COVID-19 is mainly transmitted via aerosols which are exhaled by infected people, and can float and linger in the air for hours. Cleaning indoor air with proper Ventilation and filtration to remove airborne particles and wearing well-fitted, high-quality Masks is essential to prevent transmission through this mechanism. There is also evidence of transmission through contact of particles with the eyes, and eye protection is recommended.
School guidelines must explicitly recognize that Covid-19 is an AIRBORNE virus and communicate proper precautions to the different stakeholders (including teachers, staff, parents and children). It is spread by inhaling AEROSOLS containing viral particles, which are exhaled by others. Keeping hands and high-touch surfaces clean is basic hygiene for all situations, but excessive use of disinfectants may be harmful, and do little to contain the spread of COVID-19 without airborne precautions in place as well.
This guideline is for individuals who have tested positive for COVID-19 but have mild or no symptoms. Mild symptoms include low fever, mild fatigue, coughing, but without pneumonia symptoms and with no accompanying chronic illness. Where local medical resources are strained and cannot hospitalize individuals with moderate or even worse symptoms, this document can also provide guidance. Please keep in mind that advice provided here is designed for mild/no symptom individuals.
Universities have a unique opportunity to provide leadership and models of safe operation in the COVID-19 pandemic. Universities also have a responsibility to protect their staff, students, and the surrounding community from COVID-19 transmission.

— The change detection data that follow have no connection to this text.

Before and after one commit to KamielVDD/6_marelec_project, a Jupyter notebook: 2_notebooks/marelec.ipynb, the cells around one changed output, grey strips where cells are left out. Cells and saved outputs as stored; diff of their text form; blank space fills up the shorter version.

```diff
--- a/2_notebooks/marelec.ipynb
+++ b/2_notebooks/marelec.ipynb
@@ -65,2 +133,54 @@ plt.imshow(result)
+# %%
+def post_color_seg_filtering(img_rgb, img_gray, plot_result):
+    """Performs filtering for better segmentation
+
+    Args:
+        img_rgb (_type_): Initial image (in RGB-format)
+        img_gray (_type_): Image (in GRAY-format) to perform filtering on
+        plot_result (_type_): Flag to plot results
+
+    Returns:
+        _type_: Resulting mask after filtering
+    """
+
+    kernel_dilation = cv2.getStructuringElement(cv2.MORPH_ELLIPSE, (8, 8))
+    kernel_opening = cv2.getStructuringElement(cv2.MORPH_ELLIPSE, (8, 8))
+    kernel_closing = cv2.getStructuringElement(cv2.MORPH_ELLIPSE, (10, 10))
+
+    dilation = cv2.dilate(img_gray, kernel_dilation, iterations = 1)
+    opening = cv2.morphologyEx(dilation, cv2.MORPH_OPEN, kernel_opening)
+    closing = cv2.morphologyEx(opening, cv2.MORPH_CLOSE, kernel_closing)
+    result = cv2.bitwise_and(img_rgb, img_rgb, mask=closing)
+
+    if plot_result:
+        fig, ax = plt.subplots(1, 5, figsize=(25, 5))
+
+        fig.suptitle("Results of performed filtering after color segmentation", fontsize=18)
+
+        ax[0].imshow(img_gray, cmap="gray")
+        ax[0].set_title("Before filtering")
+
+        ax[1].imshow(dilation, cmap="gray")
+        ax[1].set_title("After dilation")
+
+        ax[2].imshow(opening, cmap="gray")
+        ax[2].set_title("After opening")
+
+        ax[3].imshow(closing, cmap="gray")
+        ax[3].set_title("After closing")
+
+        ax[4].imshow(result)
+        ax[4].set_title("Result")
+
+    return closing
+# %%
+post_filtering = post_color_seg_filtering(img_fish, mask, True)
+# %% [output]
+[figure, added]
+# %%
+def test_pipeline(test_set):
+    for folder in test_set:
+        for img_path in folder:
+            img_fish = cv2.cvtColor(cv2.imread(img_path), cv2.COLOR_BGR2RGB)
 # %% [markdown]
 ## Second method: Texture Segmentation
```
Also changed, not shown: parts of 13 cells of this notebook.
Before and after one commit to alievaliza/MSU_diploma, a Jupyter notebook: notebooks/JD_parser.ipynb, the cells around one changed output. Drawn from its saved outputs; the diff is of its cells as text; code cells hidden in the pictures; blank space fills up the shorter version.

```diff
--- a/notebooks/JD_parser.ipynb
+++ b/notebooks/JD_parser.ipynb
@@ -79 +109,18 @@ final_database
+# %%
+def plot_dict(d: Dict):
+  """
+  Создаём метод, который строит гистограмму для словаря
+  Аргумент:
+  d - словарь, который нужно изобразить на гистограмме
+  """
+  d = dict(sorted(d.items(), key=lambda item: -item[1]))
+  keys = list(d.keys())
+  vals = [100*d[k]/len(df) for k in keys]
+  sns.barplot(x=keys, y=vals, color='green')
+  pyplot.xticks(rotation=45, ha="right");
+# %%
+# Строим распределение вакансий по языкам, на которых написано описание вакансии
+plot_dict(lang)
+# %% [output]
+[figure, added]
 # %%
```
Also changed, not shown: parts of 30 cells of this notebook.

The World Health Network, guided by the scientific advice of the Covid Action Group, made these recommendations in response to the 12/27/21 revised CDC Update that reduced SARS-COV2 positive individuals’ isolation time to 5 days. The recommendations are intended for local public health officials in the United States as well as globally who consider using the CDC’s recommendation without adapting it to their context and the latest scientific knowledge. The CDC’s changed recommendation for isolation of 5 days has not been justified based upon scientific analysis of the prevention of transmission, but rather on employer staffing needs due to substantial numbers of infected individuals.